Also, a virus scan may detect a threat in the System Restore folder even though you have removed the threat.

For instructions on how to turn off System Restore, read your Windows documentation, or one of the following articles:
Note: When you are completely finished with the removal procedure and are satisfied that the threat has been removed, re-enable System Restore by following the instructions in the aforementioned documents.

For additional information, and an alternative to disabling Windows Me System Restore, see the Microsoft Knowledge Base article, "Antivirus Tools Cannot Clean Infected Files in the _Restore Folder ," Article ID: Q263455.

2. Updating the virus definitions
Symantec Security Response fully tests all the virus definitions for quality assurance before they are posted to our servers. There are two ways to obtain the most recent virus definitions:
  • Running LiveUpdate, which is the easiest way to obtain virus definitions: These virus definitions are posted to the LiveUpdate servers once each week (usually on Wednesdays), unless there is a major virus outbreak. To determine whether definitions for this threat are available by LiveUpdate, refer to the Virus Definitions (LiveUpdate).
  • Downloading the definitions using the Intelligent Updater: The Intelligent Updater virus definitions are posted on U.S. business days (Monday through Friday). You should download the definitions from the Symantec Security Response Web site and manually install them. To determine whether definitions for this threat are available by the Intelligent Updater, refer to the Virus Definitions (Intelligent Updater).

    The Intelligent Updater virus definitions are available: Read "How to update virus definition files using the Intelligent Updater" for detailed instructions.

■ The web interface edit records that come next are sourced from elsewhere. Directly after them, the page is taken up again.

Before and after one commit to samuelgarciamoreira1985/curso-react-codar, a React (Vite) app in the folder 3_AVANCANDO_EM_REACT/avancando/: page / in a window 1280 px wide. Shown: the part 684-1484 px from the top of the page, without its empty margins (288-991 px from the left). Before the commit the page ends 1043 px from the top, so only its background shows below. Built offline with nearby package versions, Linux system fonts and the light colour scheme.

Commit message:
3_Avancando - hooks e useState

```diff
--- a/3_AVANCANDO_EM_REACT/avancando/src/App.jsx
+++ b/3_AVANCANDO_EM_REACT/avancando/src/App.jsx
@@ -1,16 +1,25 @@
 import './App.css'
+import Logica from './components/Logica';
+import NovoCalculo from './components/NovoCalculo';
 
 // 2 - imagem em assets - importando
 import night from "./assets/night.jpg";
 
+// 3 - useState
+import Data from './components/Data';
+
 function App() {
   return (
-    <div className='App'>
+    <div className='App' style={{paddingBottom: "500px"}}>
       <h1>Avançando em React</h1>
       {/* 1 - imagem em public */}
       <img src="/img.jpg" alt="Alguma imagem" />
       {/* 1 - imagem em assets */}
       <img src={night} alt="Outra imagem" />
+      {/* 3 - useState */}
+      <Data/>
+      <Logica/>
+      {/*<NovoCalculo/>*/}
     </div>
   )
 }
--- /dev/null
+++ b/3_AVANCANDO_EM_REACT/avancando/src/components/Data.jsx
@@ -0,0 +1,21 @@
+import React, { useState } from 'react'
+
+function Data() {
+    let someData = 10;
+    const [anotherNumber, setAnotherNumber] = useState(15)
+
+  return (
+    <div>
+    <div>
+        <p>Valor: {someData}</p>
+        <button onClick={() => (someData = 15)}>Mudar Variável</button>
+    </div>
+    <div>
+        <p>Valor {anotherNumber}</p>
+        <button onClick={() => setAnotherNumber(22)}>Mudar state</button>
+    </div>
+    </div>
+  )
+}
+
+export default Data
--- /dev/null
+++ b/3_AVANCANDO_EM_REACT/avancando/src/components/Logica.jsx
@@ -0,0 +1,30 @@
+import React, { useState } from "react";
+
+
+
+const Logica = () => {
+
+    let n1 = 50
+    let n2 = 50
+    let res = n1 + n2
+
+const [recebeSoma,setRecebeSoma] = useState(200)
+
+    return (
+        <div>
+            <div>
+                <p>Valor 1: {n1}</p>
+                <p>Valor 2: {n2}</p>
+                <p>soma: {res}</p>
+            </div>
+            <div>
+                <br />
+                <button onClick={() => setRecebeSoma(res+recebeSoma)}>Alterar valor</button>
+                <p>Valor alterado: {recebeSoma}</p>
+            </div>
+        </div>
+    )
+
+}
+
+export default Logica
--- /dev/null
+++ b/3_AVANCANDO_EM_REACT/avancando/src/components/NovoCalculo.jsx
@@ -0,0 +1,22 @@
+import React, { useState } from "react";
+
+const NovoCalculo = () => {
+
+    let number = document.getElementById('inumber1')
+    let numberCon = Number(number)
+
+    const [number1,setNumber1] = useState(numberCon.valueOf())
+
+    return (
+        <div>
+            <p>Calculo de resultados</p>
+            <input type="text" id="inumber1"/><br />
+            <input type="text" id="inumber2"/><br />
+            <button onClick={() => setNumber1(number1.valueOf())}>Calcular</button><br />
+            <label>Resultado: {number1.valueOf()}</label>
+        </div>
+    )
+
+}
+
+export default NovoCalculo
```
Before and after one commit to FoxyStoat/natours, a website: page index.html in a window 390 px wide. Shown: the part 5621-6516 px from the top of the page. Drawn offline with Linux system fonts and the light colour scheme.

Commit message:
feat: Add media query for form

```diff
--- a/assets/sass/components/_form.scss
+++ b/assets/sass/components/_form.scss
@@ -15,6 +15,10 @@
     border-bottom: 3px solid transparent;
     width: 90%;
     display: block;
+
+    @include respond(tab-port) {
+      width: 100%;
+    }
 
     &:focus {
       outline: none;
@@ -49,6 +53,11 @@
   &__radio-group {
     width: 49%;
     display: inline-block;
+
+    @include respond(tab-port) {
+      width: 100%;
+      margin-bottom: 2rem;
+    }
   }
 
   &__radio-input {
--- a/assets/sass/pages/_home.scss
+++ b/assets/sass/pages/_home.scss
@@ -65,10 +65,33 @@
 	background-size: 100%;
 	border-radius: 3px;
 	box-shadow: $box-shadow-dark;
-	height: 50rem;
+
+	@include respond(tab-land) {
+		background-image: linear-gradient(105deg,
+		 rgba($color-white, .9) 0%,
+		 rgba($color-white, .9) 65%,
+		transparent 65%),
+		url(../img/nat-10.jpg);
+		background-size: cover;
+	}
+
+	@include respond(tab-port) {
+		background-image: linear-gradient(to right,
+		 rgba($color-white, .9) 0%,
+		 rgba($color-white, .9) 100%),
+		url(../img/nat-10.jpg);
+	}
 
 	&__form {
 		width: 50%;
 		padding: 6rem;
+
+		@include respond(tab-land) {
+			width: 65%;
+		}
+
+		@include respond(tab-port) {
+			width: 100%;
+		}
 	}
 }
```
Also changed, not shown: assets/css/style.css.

3. Restarting the computer in Safe mode or VGA mode

Shut down the computer and turn off the power. Wait for at least 30 seconds, and then restart the computer in Safe mode or VGA mode.
  • For Windows 95, 98, Me, 2000, or XP users, restart the computer in Safe mode. For instructions, read the document, "How to start the computer in Safe Mode."
  • For Windows NT 4 users, restart the computer in VGA mode.

4. Scanning for and deleting the infected files
  1. Start your Symantec antivirus program and make sure that it is configured to scan all the files.
  2. Run a full system scan.
  3. If any files are detected as W32.Wullik.B@mm or JS.Exception.Exploit, note the path and file name, and then click Delete.
  4. For each file detected as JS.Exception.Exploit, delete the corresponding desktop.ini file. For example, if "ABCcomment.htt" was detected as JS.Exception.Exploit, delete "ABCdesktop.ini" from the same directory.

5. Removing the value from the registry

WARNING: Symantec strongly recommends that you back up the registry before making any changes to it. Incorrect changes to the registry can result in permanent data loss or corrupted files. Modify the specified keys only. Read the document, "How to make a backup of the Windows registry ," for instructions.
  1. Click Start, and then click Run. (The Run dialog box appears.)
  2. Type regedit

    Then click OK. (The Registry Editor opens.)

  3. Navigate to the key:


  4. In the right pane, delete these values:


  5. Navigate to the key:


  6. In the right pane, delete this value, if found:


  7. Exit the Registry Editor.

6. Optional: Configuring Windows Explorer
  1. Double-click "My Computer."
  2. Select "Tools" or "View" (depending on the operating system).
  3. Select the menu item "Folder Options."
  4. Click on the tab labeled "View."
  5. Adjust the settings that the worm modified:

    "Display the full path in title bar"
    "Do not show hidden or system files"
    "Hide file extensions for known file types"

    (The exact wording may vary, depending on the operating system.)

Writeup By: Heather Shannon